### Aim of the task:
From the entries below, pull out each line where "docs" appears.

== == ==

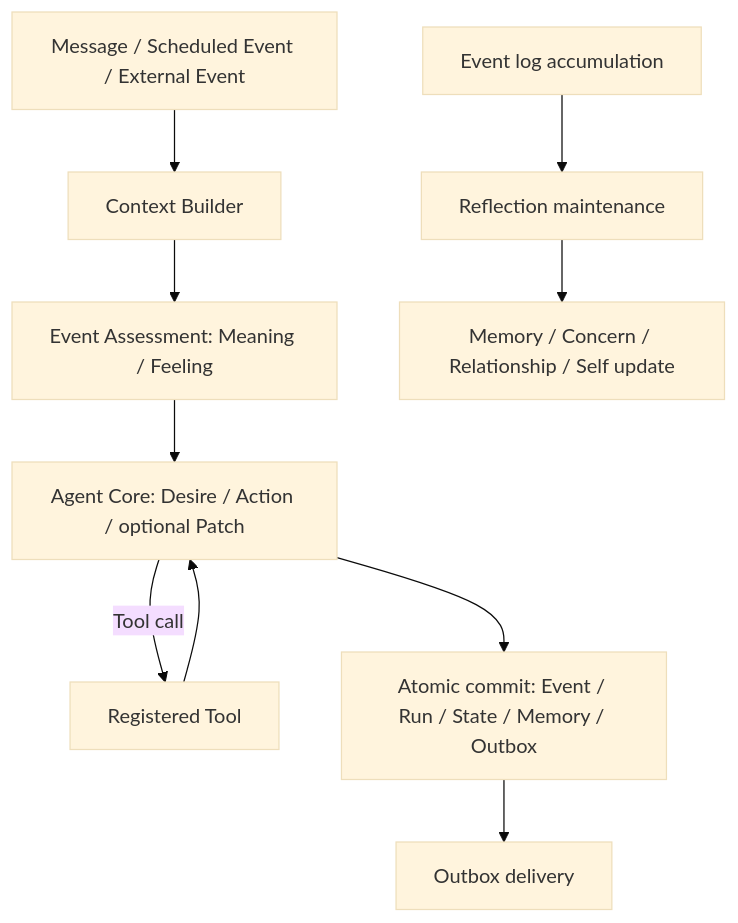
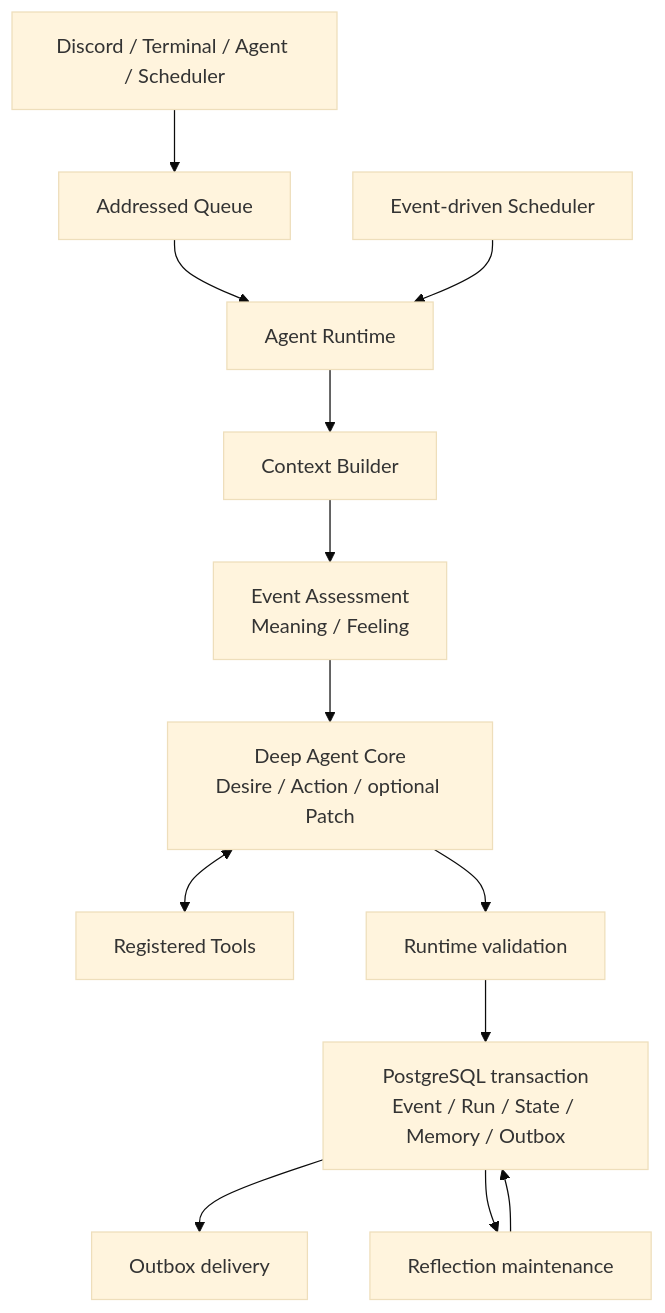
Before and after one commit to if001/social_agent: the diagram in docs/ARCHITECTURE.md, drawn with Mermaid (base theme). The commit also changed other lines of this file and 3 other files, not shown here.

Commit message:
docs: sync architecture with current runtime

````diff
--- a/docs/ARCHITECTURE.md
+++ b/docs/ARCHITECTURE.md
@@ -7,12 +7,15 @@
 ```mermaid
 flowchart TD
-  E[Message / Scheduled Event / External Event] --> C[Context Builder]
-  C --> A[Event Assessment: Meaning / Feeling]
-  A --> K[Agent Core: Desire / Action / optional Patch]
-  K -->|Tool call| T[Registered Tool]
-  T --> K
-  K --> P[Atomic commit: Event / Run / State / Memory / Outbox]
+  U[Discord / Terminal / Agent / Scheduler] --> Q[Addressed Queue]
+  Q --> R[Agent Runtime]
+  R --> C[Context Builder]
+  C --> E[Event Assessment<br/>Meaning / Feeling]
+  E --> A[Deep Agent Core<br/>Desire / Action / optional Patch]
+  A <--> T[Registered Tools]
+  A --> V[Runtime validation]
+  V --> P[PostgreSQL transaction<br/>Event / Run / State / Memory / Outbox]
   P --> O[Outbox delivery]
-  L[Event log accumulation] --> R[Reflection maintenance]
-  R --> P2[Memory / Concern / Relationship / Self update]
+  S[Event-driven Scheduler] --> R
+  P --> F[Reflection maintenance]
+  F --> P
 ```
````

== == ==

### Exercise result:
Before and after one commit to if001/social_agent: the diagram in docs/ARCHITECTURE.md, drawn with Mermaid (base theme). The commit also changed other lines of this file and 3 other files, not shown here.
docs: sync architecture with current runtime
--- a/docs/ARCHITECTURE.md
+++ b/docs/ARCHITECTURE.md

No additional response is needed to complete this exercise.